▶ _Exercise instructions_: Filter the entries below, keeping only lines with "SheetJS".

▶ _Task material_:
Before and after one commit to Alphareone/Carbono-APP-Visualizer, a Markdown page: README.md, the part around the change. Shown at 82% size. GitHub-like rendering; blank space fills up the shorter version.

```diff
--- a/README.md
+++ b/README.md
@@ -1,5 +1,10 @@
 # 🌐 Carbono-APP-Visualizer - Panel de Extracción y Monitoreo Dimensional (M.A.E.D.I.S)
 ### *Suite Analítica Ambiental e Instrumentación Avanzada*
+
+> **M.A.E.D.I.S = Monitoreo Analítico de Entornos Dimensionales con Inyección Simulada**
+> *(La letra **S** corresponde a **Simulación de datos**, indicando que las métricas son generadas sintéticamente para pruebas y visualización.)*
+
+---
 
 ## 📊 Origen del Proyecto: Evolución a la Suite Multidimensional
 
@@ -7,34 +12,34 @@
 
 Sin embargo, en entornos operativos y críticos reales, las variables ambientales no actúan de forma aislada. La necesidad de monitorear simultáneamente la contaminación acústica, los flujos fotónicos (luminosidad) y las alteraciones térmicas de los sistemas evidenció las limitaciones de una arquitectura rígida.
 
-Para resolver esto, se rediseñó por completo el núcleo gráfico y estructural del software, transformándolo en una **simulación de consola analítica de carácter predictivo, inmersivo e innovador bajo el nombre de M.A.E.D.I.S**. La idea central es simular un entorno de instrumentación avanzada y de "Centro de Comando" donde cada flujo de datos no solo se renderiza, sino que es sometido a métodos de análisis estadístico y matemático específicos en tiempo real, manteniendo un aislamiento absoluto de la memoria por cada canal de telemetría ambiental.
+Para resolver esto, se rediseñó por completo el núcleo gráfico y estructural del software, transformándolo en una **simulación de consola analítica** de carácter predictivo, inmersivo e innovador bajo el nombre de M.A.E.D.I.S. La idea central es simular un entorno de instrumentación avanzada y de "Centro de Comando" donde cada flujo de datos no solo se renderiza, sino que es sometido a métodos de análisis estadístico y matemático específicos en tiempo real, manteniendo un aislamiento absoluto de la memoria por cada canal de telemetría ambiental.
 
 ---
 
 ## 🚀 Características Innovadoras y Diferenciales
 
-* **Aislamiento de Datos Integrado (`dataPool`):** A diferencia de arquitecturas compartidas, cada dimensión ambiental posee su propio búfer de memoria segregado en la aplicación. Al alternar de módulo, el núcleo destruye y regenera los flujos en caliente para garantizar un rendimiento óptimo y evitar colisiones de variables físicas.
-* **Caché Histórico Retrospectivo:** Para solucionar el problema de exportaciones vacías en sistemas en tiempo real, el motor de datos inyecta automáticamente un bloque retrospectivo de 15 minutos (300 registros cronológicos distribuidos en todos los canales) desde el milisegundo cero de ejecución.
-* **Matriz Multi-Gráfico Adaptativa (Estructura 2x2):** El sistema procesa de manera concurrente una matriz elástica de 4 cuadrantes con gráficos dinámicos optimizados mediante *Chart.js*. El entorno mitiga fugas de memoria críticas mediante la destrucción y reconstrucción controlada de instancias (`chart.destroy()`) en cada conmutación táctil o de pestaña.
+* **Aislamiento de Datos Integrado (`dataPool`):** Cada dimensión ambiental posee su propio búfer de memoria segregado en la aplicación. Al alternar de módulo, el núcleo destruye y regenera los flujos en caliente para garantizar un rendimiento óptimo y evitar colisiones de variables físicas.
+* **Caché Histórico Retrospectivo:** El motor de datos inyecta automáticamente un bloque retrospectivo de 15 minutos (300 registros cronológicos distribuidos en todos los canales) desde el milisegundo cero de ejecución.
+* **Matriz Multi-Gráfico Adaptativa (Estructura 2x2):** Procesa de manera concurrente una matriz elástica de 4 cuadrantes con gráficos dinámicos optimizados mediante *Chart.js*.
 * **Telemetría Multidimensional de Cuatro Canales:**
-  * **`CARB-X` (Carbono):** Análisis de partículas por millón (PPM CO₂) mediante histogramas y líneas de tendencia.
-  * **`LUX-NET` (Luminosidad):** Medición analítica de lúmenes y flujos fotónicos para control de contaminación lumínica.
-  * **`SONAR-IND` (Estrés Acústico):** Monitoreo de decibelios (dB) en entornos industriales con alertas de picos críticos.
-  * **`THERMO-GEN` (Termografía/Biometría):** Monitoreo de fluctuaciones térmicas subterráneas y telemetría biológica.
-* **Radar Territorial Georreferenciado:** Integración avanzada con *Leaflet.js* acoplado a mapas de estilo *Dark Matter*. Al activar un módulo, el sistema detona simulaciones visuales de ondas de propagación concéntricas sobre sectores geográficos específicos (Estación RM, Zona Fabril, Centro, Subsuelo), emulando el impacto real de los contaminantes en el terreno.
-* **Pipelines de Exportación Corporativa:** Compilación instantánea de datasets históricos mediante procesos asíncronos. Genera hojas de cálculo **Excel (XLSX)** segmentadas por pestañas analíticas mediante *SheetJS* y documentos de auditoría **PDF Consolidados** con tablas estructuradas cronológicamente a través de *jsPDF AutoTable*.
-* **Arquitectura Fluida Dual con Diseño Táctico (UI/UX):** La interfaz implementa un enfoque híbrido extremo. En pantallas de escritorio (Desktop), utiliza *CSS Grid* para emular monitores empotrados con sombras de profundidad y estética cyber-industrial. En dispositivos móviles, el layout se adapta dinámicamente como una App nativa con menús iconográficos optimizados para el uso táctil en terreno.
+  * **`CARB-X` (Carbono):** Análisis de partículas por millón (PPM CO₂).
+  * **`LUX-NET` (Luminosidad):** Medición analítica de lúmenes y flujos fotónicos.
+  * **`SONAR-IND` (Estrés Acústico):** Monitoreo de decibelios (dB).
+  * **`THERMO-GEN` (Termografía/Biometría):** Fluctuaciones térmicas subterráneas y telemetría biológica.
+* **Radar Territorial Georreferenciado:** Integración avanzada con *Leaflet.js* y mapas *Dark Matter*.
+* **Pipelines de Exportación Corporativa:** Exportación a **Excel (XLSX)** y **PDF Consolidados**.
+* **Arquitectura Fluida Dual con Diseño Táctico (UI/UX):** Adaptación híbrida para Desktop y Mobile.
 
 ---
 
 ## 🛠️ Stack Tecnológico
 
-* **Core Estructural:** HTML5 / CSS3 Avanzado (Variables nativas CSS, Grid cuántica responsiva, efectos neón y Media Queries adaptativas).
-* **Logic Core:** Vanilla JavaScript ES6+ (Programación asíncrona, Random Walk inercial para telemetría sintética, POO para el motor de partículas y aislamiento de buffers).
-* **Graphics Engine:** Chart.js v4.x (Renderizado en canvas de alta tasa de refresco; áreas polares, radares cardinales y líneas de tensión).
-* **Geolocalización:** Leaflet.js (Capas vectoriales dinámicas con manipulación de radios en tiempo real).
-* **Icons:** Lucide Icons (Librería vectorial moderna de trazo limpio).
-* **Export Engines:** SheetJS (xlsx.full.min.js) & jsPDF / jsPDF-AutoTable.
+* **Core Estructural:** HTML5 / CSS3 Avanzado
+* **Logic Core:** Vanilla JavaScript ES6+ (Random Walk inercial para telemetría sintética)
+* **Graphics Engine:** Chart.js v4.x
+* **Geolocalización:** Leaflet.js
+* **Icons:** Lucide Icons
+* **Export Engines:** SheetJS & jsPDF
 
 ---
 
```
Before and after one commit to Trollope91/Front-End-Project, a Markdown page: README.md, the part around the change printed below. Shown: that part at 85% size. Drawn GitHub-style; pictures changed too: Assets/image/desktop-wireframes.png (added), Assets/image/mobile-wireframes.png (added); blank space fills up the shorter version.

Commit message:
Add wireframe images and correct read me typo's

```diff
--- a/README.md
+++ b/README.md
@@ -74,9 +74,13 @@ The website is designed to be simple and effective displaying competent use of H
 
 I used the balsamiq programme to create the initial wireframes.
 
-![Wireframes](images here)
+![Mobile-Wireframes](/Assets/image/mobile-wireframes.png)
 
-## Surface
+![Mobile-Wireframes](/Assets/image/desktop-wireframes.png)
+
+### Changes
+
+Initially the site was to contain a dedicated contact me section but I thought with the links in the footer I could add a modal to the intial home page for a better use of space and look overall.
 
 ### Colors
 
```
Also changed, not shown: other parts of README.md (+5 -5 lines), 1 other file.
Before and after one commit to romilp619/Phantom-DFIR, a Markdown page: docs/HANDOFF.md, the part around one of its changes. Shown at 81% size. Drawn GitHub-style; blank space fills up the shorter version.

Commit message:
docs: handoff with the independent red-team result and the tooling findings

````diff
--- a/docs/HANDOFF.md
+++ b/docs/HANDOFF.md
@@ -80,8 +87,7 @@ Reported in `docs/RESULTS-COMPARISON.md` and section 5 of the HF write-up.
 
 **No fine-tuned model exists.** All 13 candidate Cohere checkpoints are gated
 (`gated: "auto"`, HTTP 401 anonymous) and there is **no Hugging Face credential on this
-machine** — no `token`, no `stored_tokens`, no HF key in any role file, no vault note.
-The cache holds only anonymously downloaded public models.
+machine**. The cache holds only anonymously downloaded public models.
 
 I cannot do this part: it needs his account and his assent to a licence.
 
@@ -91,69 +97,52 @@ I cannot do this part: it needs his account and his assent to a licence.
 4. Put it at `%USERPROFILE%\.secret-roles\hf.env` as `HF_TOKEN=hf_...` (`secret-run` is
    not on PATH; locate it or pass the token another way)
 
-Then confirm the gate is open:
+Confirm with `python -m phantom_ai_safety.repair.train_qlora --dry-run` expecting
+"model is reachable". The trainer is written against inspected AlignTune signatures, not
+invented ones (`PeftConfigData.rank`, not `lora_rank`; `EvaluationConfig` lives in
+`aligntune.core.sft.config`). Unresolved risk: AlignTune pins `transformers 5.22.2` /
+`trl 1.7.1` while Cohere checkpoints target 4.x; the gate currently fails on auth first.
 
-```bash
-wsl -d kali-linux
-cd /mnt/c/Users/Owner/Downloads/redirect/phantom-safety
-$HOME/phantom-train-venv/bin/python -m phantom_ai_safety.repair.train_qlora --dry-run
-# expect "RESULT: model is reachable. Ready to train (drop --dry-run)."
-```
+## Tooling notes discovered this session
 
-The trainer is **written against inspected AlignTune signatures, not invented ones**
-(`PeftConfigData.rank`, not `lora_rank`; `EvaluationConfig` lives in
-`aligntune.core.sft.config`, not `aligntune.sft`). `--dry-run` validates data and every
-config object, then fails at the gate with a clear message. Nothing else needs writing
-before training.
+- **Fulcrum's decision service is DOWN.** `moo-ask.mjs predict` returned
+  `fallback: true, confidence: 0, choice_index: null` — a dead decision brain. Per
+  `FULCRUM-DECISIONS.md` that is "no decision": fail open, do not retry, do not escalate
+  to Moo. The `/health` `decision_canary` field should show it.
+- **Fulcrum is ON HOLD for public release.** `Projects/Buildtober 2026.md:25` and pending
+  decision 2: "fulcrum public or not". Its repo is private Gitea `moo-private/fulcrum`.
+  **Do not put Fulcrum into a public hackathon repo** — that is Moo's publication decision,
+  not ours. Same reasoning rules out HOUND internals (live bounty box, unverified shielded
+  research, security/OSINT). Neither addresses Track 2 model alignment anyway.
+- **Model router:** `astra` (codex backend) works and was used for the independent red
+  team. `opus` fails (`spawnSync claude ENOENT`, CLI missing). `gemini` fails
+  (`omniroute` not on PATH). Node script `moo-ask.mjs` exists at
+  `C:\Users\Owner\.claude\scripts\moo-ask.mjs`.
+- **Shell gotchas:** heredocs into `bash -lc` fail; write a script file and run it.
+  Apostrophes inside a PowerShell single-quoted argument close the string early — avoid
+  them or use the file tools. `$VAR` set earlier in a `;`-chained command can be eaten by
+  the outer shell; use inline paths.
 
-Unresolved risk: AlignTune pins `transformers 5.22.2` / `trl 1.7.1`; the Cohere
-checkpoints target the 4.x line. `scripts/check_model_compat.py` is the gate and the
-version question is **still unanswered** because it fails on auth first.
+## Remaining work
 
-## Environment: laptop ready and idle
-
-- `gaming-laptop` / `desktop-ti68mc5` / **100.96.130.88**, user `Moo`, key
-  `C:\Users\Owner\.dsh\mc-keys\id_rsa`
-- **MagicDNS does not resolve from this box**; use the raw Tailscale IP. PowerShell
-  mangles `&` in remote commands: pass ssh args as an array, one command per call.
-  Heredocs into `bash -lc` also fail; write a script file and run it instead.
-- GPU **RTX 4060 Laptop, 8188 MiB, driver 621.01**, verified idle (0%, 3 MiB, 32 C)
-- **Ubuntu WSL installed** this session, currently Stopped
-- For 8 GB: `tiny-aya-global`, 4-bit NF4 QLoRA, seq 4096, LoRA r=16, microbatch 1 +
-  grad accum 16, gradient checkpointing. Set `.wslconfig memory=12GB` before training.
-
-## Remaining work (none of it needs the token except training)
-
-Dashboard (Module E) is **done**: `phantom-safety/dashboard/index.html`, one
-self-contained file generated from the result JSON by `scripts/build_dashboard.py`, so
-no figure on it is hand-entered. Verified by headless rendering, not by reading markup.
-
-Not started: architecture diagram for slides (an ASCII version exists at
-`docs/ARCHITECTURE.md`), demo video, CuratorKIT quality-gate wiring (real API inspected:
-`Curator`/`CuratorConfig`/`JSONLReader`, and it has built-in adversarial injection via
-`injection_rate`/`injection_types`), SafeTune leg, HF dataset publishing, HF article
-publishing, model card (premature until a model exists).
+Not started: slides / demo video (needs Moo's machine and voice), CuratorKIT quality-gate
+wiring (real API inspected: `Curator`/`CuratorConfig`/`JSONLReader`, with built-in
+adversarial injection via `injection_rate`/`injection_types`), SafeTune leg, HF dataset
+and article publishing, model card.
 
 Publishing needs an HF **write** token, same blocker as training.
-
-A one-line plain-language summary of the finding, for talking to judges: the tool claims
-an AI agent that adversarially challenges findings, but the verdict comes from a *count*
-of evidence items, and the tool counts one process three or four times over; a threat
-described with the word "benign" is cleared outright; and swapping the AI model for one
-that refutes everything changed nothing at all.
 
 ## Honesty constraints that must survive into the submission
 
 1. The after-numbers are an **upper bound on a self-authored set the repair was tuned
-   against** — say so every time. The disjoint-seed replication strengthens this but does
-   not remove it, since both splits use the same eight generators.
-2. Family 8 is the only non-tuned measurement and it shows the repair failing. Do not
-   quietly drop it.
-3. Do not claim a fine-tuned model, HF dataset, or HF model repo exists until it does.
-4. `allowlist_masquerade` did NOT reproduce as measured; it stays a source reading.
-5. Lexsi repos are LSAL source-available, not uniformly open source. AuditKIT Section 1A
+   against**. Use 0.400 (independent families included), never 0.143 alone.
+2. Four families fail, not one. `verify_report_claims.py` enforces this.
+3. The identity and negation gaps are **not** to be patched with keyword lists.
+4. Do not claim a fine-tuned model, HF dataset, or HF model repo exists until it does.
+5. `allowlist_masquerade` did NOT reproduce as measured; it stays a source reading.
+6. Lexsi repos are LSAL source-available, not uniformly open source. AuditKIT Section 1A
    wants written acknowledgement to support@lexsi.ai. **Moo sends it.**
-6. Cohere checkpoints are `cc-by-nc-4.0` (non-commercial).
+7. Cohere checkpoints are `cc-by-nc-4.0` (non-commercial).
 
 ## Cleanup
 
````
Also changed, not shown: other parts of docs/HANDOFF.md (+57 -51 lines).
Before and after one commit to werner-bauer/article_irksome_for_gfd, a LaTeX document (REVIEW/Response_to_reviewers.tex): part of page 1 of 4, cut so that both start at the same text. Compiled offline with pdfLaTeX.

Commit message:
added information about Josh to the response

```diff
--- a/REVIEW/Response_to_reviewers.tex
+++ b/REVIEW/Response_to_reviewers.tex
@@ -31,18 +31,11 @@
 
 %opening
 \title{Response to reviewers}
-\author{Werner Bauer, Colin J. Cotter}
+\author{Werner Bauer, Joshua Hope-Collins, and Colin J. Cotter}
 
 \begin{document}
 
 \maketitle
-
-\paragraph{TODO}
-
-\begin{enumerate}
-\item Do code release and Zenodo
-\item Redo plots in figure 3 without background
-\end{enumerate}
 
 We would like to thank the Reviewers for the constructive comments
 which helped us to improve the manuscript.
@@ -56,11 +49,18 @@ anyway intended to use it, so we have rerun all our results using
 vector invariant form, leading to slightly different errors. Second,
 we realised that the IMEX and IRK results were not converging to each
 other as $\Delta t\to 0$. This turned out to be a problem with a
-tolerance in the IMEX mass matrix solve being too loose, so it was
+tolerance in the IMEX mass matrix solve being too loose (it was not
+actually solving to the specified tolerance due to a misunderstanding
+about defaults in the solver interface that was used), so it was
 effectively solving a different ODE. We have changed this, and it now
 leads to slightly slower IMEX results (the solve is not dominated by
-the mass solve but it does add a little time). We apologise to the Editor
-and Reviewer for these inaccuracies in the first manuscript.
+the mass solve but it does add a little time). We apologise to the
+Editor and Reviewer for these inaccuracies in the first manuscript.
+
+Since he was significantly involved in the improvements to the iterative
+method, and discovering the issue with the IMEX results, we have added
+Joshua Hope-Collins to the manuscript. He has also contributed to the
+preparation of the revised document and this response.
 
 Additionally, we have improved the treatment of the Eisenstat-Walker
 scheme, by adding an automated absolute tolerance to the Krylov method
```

▶ _Exercise output_:
-* **Pipelines de Exportación Corporativa:** Compilación instantánea de datasets históricos mediante procesos asíncronos. Genera hojas de cálculo **Excel (XLSX)** segmentadas por pestañas analíticas mediante *SheetJS* y documentos de auditoría **PDF Consolidados** con tablas estructuradas cronológicamente a través de *jsPDF AutoTable*.
-* **Export Engines:** SheetJS (xlsx.full.min.js) & jsPDF / jsPDF-AutoTable.
+* **Export Engines:** SheetJS & jsPDF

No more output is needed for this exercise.